~ Melanie Reinersman, editor@careerdevelopmentallia
The more distanced the world became in 2020, the more the desire for connectedness increased. Workers knew intuitively that they needed to get their work done safely and remotely while staying on top of the needs of the team, department and organization. Even as individuals were pulled from their focus on the work of the team due to personal care at home, especially school-aged or ill loved ones, the team spirit stayed strong or supported arising weaknesses. If career profes
What do people think of when they hear the word “opportunity”? Maybe they wonder how to create... or take advantage of... or seek... or even turn down an opportunity? Others hear the word “growth” and think of challenges... spurts... growing pains... or even developmental stages. Perhaps the bigger question is like the chicken and the egg: which comes first? Or even more significant: is one possible without the other? ~ Melanie Reinersman, M.A., insights@careerdevelopmentall
Most people know the quote “With age comes wisdom” but few know the five words that actually follow: “...sometimes age comes alone.” Perhaps Oscar Wilde doesn't want to sound too smug or too optimistic. With this in mind, it is probably best to encourage all career development professionals to assist their clients in gaining wisdom, especially about themselves. Don't forget, Wilde also said, “Be yourself; everyone else is already taken.” ~ Melanie Reinersman, M.A., insights@c

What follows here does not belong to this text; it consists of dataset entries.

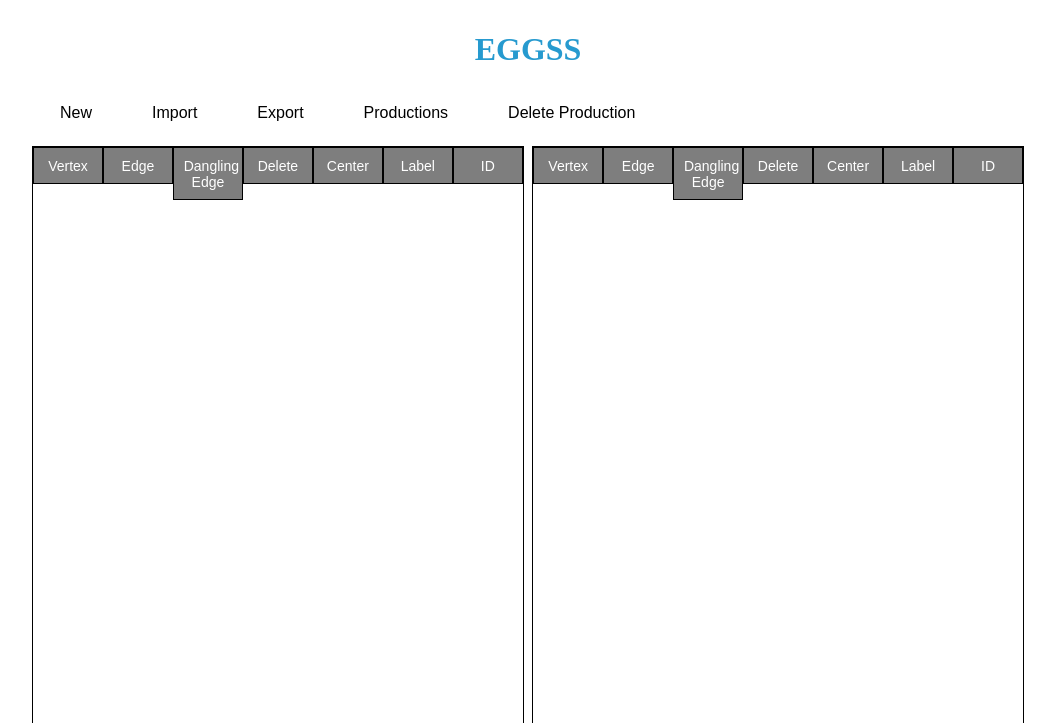
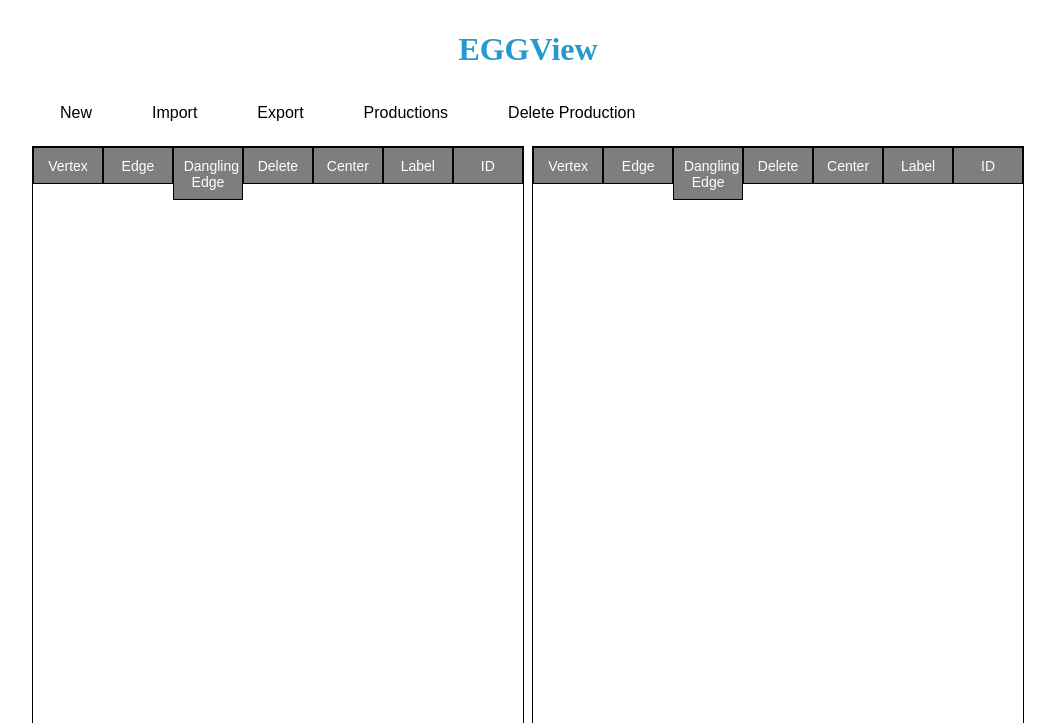
Before and after one commit to SpencerArnold2/EGGView, a Flask app: page / in a window 1280 px wide; the page is wider, and only the part inside the window is pictured. Shown: the top 723 px of that part, without its empty margins (112-1167 px from the left). Run offline with Flask 2, Linux system fonts and the light colour scheme; some libraries are stand-ins or nearby versions.

Commit message:
Changed name to EGGView

```diff
--- a/templates/index.html
+++ b/templates/index.html
@@ -8,11 +8,11 @@
     <script src="https://cdnjs.cloudflare.com/ajax/libs/cytoscape/3.19.0/cytoscape.min.js"></script>
     <script type="text/javascript" src="{{ url_for('static', filename='js/Canvas.js') }}"></script>
     <script type="text/javascript" src="{{ url_for('static', filename='js/FileSaver.js') }}"></script>
-    <title>EGGSS</title>
+    <title>EGGView</title>
 </head>
 <body>
     <div class="heading">
-        <h1>EGGSS</h1>
+        <h1>EGGView</h1>
     </div>
 
     <div class="menu">
```
Also changed, not shown: README.md, 1 other file.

How do people convince employers to hire them? Why do people seek career help? Do they see value in seeking help? If one basic tenet of job search is for the job seeker to make their value to the employer known, doesn’t it also make sense that career services providers justify their value? Taking responsibility for communicating the value of an individual’s work is crucial to achieving work goals. ~ Melanie Reinersman, email@example.com Photo by Allef Vinic
Geography. It is my weak subject. (You remember those blue pie pieces on the Trivial Pursuit board – well, I was usually missing those!) I am now purposely trying to learn more about world geography through practicing on quiz apps, watching Jeopardy, talking to world travelers, and traveling. I know I will never be an expert in world geography (does Jeopardy allow “phone a friend”?), but I also know I will always have something to learn. What do you still want to learn and ho
You know the saying, “Growing old isn’t great but it beats the alternative.” Now is the time to recognize the societal norms that affect us, our language, our perceptions, etc., about age and work. If everyone can work toward an attitude change, then everyone can work – regardless of age. ~ Melanie Reinersman, firstname.lastname@example.org Photo by Annie Gray on Unsplash FOCUS ON: Ageism and Older People Identifying ageism for what it is is the first step in changing a
At the end of every year, it is natural to look back and review the past events. Why not similarly review one’s career, when a job ends? Or evaluate a presentation after it is over? Anytime self-reflection occurs, the opportunity for growth increases. If you are not already encouraging this with your clients (or at least modeling it for them), the end of 2018 is an appropriate time to start. ~ Melanie Reinersman, email@example.com Photo by Matt Botsford on